The code for the United Nations in 1945 doesn’t mention any official languages. Gradually, supported by circulars in later years, the United Nations adopted these languages as official and working languages. There are demands for adding more languages; several governments and language-speaking state communities are urging to include their languages. Languages like Portuguese, Turkish, Hindi, and Bengali are some of the contenders.
So, what happens if a language becomes the official language of the United Nations? One significant privilege will be the interpretation and documentation of official languages inside the United nations. Official languages gain prominence and nobleness, which is why “The United Nation’s Official Language” is more than just a representation of status.
When we analyze the United Nations or any international organizations, we can see a restricted representation of Africa in these communities throughout the decades. There will be many reasons like political uncertainties, feeble GDPs, etc. The “Organization for the World” cannot be one of them by overlooking these African states and their interests. Almost every African nation adopted Arabic, English, and French as their official languages even though none of them are of African origin and popularized through colonization.
Some say “Language of World War 2 winners” some are counting the number of speakers, these are the eligibility criteria for making a language official in the UN? Whatever it is, “Swahili” is a well-deserved nominee for the 7th official language

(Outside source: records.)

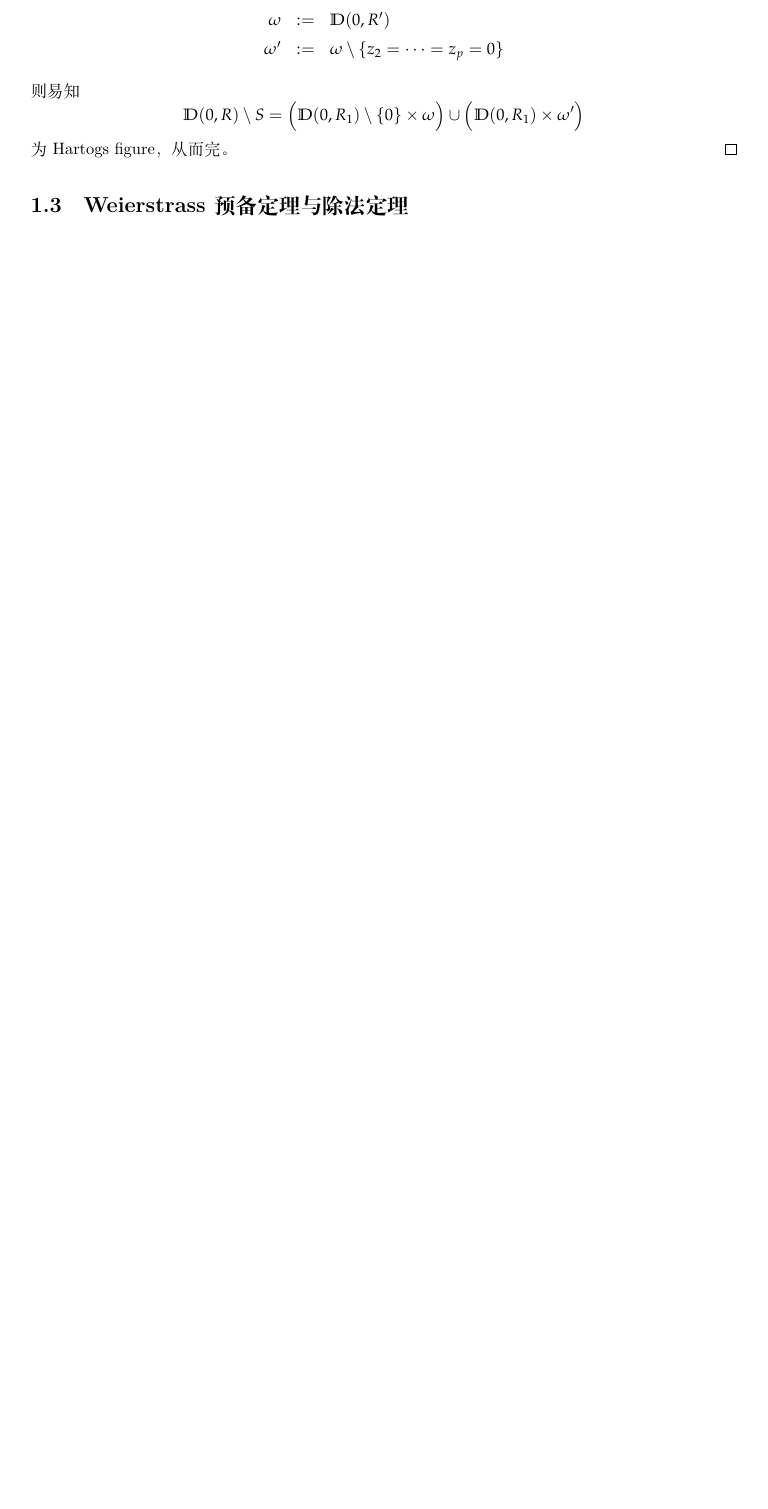
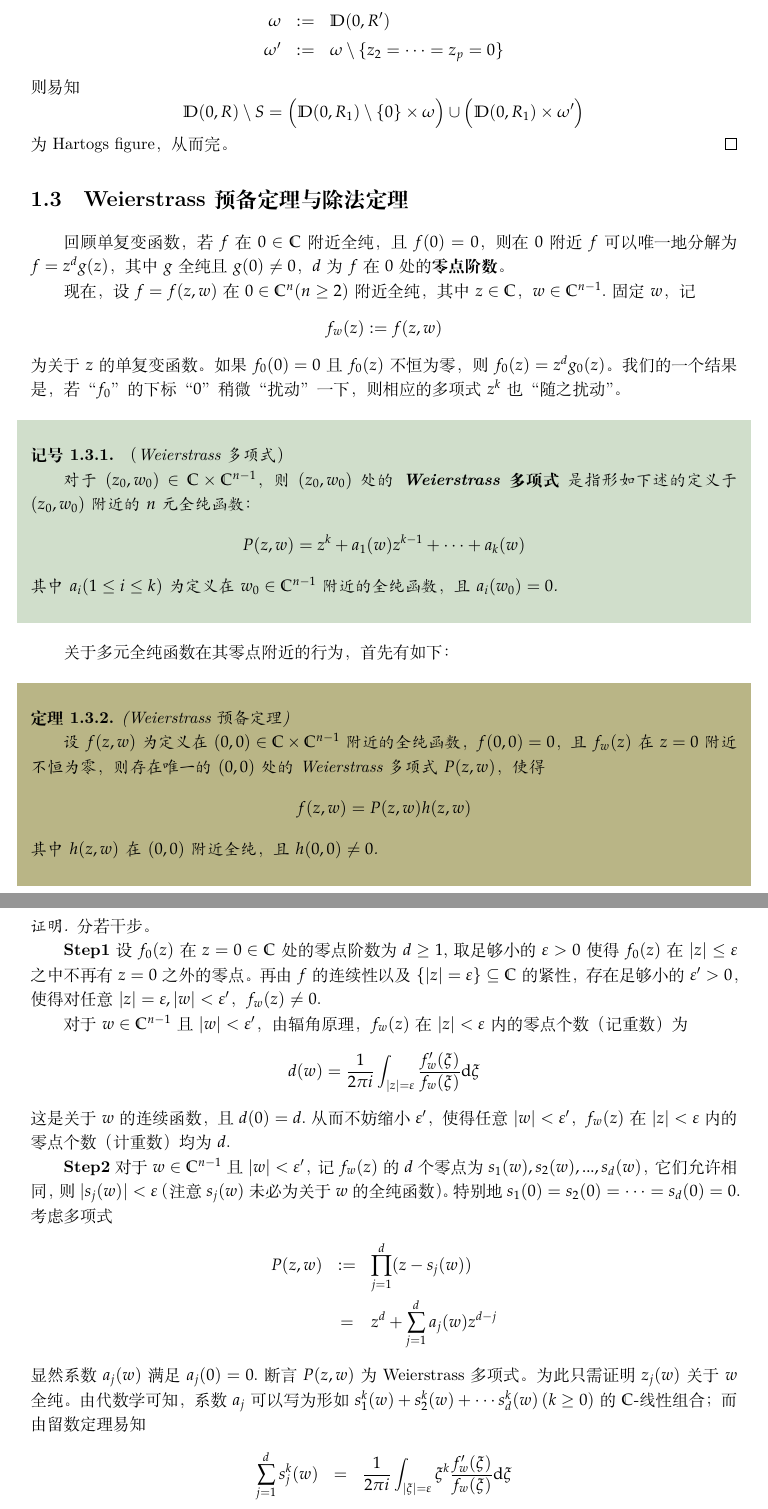
Before and after one commit to qhn1121/Complex-Geometry-at-Wudaokou, a LaTeX thesis (ComplexGeometry.tex, which reads notes/Lec1.tex): part of page 12 of 61 before the commit and two parts of pages 12 and 13 of 62 after it, the two joined at a grey line, cut so that both start at the same text, the shorter picture padded with empty space. Compiled offline with XeLaTeX.

Commit message:
Weierstrass预备定理-细稿

```diff
--- a/notes/Lec1.tex
+++ b/notes/Lec1.tex
@@ -517,4 +517,79 @@ $$
 \end{proof}
 
 \section{Weierstrass预备定理与除法定理}
-（待补）
+回顾单复变函数，若$f$在$0\in\bbC$附近全纯，且$f(0)=0$，
+则在$0$附近$f$可以唯一地分解为$f=z^dg(z)$，其中$g$全纯且$g(0)\neq 0$，
+$d$为$f$在$0$处的\textbf{零点阶数}。
+
+现在，设$f=f(z,w)$在$0\in\bbC^n(n\geq 2)$附近全纯，
+其中$z\in\bbC$，$w\in\bbC^{n-1}$.固定$w$，记
+$$f_w(z):= f(z,w)$$
+为关于$z$的单复变函数。如果$f_0(0)=0$且$f_0(z)$不恒为零，
+则$f_0(z)=z^dg_0(z)$。我们的一个结果是，若“$f_0$”的下标“$0$”稍微“扰动”一下，
+则相应的多项式$z^k$也“随之扰动”。
+
+\begin{notation}（Weierstrass 多项式）
+
+对于$(z_0,w_0)\in\bbC\times\bbC^{n-1}$，
+则$(z_0,w_0)$处的\textbf{Weierstrass多项式}
+是指形如下述的定义于$(z_0,w_0)$附近的$n$元全纯函数：
+$$P(z,w)=z^k+a_1(w)z^{k-1}+\cdots+a_k(w)$$
+其中$a_i(1\leq i\leq k)$为定义在$w_0\in\bbC^{n-1}$附近的全纯函数，
+且$a_i(w_0)=0$.
+\index{Weierstrass 多项式}
+\end{notation}
+
+关于多元全纯函数在其零点附近的行为，首先有如下：
+
+\begin{thm}(Weierstrass预备定理)
+
+设$f(z,w)$为定义在$(0,0)\in\bbC\times\bbC^{n-1}$附近的全纯函数，
+$f(0,0)=0$，且$f_w(z)$在$z=0$附近不恒为零，
+则存在唯一的$(0,0)$处的Weierstrass多项式$P(z,w)$，使得
+$$f(z,w)=P(z,w)h(z,w)$$
+其中$h(z,w)$在$(0,0)$附近全纯，且$h(0,0)\neq 0$.
+\end{thm}
+
+\begin{proof}分若干步。
+
+\textbf{Step1}
+设$f_0(z)$在$z=0\in\bbC$处的零点阶数为$d\geq 1$,
+取足够小的$\veps>0$使得$f_0(z)$在$|z|\leq\veps$之中不再有$z=0$之外的零点。
+再由$f$的连续性以及$\{|z|=\veps\}\subseteq\bbC$的紧性，存在足够小的$\veps'>0$，
+使得对任意$|z|=\veps,|w|<\veps'$，$f_w(z)\neq 0$.
+
+对于$w\in\bbC^{n-1}$且$|w|<\veps'$，
+由辐角原理，$f_w(z)$在$|z|<\veps$内的零点个数（记重数）为
+$$
+  d(w)=
+       \frac{1}{2\pi i}
+       \int_{|z|=\veps}
+         \frac{f_w'(\xi)}{f_w(\xi)}
+         \td\xi
+$$
+这是关于$w$的连续函数，且$d(0)=d$.从而不妨缩小$\veps'$，使得任意$|w|<\veps'$，
+$f_w(z)$在$|z|<\veps$内的零点个数（计重数）均为$d$.
+
+\textbf{Step2}
+对于$w\in\bbC^{n-1}$且$|w|<\veps'$，记$f_w(z)$的$d$个零点为
+$s_1(w),s_2(w),...,s_d(w)$，它们允许相同，
+则$|s_j(w)|<\veps$（注意$s_j(w)$未必为关于$w$的全纯函数）。
+特别地$s_1(0)=s_2(0)=\cdots=s_d(0)=0$.
+考虑多项式
+\begin{eqnarray*}
+  P(z,w)&:=&\prod_{j=1}^d(z-s_j(w))\\
+         &=&z^d+\sum_{j=1}^da_j(w)z^{d-j}
+\end{eqnarray*}
+显然系数$a_j(w)$满足$a_j(0)=0$.断言$P(z,w)$为Weierstrass多项式。
+为此只需证明$z_j(w)$关于$w$全纯。由代数学可知，系数$a_j$可以写为形如
+$s_1^k(w)+s_2^k(w)+\cdots s_d^k(w)\,(k\geq 0)$的$\bbC$-线性组合；
+而由留数定理易知
+\begin{eqnarray*}
+     \sum_{j=1}^ds_j^k(w)
+&=&
+     \frac{1}{2\pi i}
+       \int_{|\xi|=\veps}
+         \xi^k
+         \frac{f_w'(\xi)}{f_w(\xi)}
+         \td\xi
+\end{eqnarray*}
```
Also changed, not shown: ComplexGeometry.pdf, notes/Lec1.tex (24 more changed lines).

The Swahili language, also known as Kiswahili, is the most spoken, most digitized African language. It is the official language in Tanzania, Kenya, Uganda, and Rwanda. There are a significant number of Swahili in Burundi, DR Congo, Mozambique, and Comoros. With Swahili’s growing popularity as an African Language, many states in Africa started teaching the language in their schools. Digitalization and Hollywood movies like “The Lion King” helped to promote Swahili’s reach on African diasporas and language lovers around the globe. Presently Swahili language content is gaining popularity in almost every digital language learning platform.
This “Bantu” group language has a lot of loan words from Arabic, English, German, Portuguese, Hindi, and Malay. So it’s considered a very distinct and easily learnable language. While other African languages fail to grow further than an ethnic language; recently, Swahili became one of the “unofficially” popularly used languages in several United Nations bodies. Swahili is also one of the official languages of the African Union, East African Community, and Southern African Development Community.
Many individuals, as well as organizations associated, openly admit that the economics of the United Nations is too ineffective. When adding a new official language, it will be expensive to engage new resources, translators, and language documentation. Payroll for these processes will be the responsibility of the demanding community or state, other demanders like Portugal and India can afford this; but in the case of Swahili, it will be challenging.
Tanzania and Kenya are more related to Swahili than any other state. Being underdeveloped nations, financing for the United Nations will be an added burden for their inadequate economies. Swahili is rising as a Pan-African language, so it would be great if Pan-African funding was issued to support the inclusion of this African language. No doubt there, the addition of Swahili, which will make the United Nations motto more meaningful – “This is your World.”